● Exercise prompt
Scan the entries that follow for the word "signup", then report every line in which it appears.

● Exercise data

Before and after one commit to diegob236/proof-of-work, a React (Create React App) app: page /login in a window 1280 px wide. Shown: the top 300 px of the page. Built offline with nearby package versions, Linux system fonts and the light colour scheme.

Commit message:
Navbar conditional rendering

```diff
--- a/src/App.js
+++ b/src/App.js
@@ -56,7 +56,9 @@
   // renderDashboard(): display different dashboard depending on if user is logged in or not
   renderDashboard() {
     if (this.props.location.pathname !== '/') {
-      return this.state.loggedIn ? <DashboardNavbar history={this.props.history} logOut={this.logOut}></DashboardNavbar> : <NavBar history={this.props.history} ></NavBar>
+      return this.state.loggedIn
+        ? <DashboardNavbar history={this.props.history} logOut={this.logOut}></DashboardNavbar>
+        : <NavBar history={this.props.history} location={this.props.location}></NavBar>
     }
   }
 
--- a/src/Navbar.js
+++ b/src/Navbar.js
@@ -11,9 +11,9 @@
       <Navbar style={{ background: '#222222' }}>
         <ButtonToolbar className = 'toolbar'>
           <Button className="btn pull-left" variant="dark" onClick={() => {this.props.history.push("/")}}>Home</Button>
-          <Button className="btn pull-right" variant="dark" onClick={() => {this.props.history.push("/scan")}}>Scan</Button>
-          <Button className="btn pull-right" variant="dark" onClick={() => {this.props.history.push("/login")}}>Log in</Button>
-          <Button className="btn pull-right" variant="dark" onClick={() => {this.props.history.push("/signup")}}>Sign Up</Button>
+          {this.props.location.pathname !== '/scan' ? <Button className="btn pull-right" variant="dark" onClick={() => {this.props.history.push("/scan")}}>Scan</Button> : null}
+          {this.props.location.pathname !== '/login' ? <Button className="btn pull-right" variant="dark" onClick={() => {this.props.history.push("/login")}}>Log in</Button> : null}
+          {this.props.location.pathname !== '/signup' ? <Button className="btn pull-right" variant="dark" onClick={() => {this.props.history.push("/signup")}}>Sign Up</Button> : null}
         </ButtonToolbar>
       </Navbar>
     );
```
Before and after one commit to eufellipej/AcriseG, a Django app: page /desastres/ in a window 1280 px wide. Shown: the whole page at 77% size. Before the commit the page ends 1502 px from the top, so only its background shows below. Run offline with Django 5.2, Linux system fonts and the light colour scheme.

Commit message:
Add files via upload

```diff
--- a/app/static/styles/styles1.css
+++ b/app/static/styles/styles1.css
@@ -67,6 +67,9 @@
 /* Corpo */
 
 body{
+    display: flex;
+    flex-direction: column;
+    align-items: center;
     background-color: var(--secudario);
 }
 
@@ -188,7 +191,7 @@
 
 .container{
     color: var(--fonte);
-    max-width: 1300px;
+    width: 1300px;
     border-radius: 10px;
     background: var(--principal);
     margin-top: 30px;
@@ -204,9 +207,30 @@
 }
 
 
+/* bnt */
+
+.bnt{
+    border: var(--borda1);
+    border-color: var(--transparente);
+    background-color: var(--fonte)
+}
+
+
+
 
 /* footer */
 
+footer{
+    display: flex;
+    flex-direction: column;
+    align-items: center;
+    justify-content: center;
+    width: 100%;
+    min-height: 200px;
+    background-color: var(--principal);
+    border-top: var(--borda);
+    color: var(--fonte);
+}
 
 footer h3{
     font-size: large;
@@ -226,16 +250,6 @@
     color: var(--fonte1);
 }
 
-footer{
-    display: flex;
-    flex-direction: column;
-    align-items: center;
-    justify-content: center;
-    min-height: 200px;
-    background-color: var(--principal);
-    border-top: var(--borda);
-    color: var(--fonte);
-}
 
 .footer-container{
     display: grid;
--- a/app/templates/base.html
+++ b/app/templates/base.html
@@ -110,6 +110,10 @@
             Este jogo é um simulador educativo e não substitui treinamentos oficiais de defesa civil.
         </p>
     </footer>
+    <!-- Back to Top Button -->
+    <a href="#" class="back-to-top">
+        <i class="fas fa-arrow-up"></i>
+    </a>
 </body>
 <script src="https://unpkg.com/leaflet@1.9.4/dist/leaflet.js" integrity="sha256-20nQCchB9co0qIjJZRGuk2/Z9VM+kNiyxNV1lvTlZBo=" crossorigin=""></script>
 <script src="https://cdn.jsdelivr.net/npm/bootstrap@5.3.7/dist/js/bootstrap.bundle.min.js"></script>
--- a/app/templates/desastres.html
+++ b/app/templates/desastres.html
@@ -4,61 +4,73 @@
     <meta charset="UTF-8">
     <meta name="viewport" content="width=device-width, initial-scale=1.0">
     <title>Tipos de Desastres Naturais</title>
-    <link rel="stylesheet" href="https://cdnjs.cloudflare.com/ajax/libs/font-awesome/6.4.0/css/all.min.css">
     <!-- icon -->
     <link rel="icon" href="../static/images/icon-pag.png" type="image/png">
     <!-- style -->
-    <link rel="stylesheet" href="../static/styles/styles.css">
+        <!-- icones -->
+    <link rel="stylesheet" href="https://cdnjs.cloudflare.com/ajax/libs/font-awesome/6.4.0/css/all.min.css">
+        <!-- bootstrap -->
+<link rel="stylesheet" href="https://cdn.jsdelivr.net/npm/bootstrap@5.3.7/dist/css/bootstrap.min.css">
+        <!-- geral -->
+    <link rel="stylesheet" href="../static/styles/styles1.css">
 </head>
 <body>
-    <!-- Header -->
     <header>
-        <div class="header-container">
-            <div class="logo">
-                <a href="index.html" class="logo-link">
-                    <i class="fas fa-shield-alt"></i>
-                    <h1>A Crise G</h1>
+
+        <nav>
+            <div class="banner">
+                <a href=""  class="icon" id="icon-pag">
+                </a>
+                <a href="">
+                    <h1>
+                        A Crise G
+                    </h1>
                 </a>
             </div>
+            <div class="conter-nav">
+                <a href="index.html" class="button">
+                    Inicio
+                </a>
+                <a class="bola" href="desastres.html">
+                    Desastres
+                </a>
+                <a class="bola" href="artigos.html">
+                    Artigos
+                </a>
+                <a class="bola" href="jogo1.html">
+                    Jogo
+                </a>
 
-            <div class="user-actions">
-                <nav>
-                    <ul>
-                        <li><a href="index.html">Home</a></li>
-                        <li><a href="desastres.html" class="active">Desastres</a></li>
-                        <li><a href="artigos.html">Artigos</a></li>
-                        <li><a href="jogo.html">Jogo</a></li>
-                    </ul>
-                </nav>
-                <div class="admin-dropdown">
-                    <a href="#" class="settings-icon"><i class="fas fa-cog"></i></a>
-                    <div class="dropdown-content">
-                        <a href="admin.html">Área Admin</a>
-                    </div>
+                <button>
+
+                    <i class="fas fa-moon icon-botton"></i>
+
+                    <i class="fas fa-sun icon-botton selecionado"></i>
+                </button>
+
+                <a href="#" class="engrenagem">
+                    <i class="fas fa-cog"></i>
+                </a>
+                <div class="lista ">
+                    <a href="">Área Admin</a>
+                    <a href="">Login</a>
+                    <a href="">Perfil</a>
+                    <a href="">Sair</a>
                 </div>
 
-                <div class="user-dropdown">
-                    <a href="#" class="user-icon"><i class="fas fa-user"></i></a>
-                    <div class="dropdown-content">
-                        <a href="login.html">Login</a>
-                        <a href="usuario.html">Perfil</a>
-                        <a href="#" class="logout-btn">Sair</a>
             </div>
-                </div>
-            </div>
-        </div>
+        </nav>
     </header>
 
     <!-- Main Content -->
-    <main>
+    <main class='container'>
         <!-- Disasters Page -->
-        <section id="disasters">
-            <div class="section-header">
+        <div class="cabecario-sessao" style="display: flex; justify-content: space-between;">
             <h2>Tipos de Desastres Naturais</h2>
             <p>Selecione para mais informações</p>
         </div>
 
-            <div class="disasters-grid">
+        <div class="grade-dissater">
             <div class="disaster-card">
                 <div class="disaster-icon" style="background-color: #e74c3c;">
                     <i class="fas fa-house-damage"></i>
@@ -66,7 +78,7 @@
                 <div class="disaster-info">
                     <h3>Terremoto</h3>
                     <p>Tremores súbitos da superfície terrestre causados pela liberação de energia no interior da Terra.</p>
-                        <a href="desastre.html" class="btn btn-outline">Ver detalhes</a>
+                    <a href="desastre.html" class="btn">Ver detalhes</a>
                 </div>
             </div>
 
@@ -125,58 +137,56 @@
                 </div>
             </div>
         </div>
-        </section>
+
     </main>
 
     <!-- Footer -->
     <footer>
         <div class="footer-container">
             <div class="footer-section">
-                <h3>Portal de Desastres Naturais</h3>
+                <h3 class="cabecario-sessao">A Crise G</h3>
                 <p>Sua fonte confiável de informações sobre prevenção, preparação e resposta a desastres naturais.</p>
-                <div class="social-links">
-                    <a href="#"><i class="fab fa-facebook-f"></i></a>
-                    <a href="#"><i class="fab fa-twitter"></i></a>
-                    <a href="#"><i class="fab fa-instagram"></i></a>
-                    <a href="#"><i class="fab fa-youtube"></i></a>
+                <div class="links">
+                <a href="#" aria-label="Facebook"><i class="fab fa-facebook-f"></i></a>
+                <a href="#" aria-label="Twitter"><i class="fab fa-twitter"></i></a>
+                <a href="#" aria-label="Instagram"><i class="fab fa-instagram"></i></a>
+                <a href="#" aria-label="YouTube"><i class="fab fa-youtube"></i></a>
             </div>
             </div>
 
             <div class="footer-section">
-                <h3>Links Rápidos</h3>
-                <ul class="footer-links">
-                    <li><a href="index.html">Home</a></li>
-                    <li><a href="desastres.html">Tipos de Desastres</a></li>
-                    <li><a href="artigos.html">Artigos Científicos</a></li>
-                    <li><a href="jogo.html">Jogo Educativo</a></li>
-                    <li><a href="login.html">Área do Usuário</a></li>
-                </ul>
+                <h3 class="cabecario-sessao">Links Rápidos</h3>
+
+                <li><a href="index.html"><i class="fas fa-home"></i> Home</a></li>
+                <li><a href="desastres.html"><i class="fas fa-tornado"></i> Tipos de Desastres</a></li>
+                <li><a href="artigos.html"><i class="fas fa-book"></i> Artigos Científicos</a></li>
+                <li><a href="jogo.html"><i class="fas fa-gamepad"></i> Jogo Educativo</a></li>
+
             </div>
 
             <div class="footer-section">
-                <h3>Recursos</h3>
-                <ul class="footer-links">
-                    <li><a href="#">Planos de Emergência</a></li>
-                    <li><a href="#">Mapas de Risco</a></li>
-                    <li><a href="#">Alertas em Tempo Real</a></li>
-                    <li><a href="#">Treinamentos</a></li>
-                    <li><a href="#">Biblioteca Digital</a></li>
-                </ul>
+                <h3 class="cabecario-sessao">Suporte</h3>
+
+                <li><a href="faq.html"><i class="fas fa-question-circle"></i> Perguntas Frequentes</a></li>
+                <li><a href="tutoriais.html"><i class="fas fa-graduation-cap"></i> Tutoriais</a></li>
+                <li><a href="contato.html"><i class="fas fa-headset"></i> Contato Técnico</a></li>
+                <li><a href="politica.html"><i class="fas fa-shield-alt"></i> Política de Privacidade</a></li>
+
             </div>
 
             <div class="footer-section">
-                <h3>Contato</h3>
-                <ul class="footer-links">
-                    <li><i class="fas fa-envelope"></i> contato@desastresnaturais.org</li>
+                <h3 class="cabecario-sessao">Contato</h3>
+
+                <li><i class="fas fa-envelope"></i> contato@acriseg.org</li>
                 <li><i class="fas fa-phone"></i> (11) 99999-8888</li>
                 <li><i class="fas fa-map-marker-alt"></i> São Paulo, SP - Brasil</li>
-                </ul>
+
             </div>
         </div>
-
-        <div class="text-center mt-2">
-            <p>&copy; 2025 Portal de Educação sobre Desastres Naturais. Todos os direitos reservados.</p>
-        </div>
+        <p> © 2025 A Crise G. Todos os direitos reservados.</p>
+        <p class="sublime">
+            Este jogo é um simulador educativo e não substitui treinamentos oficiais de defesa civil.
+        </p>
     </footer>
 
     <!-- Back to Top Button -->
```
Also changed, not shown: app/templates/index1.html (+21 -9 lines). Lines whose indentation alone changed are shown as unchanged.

● Written answer
-          <Button className="btn pull-right" variant="dark" onClick={() => {this.props.history.push("/signup")}}>Sign Up</Button>
+          {this.props.location.pathname !== '/signup' ? <Button className="btn pull-right" variant="dark" onClick={() => {this.props.history.push("/signup")}}>Sign Up</Button> : null}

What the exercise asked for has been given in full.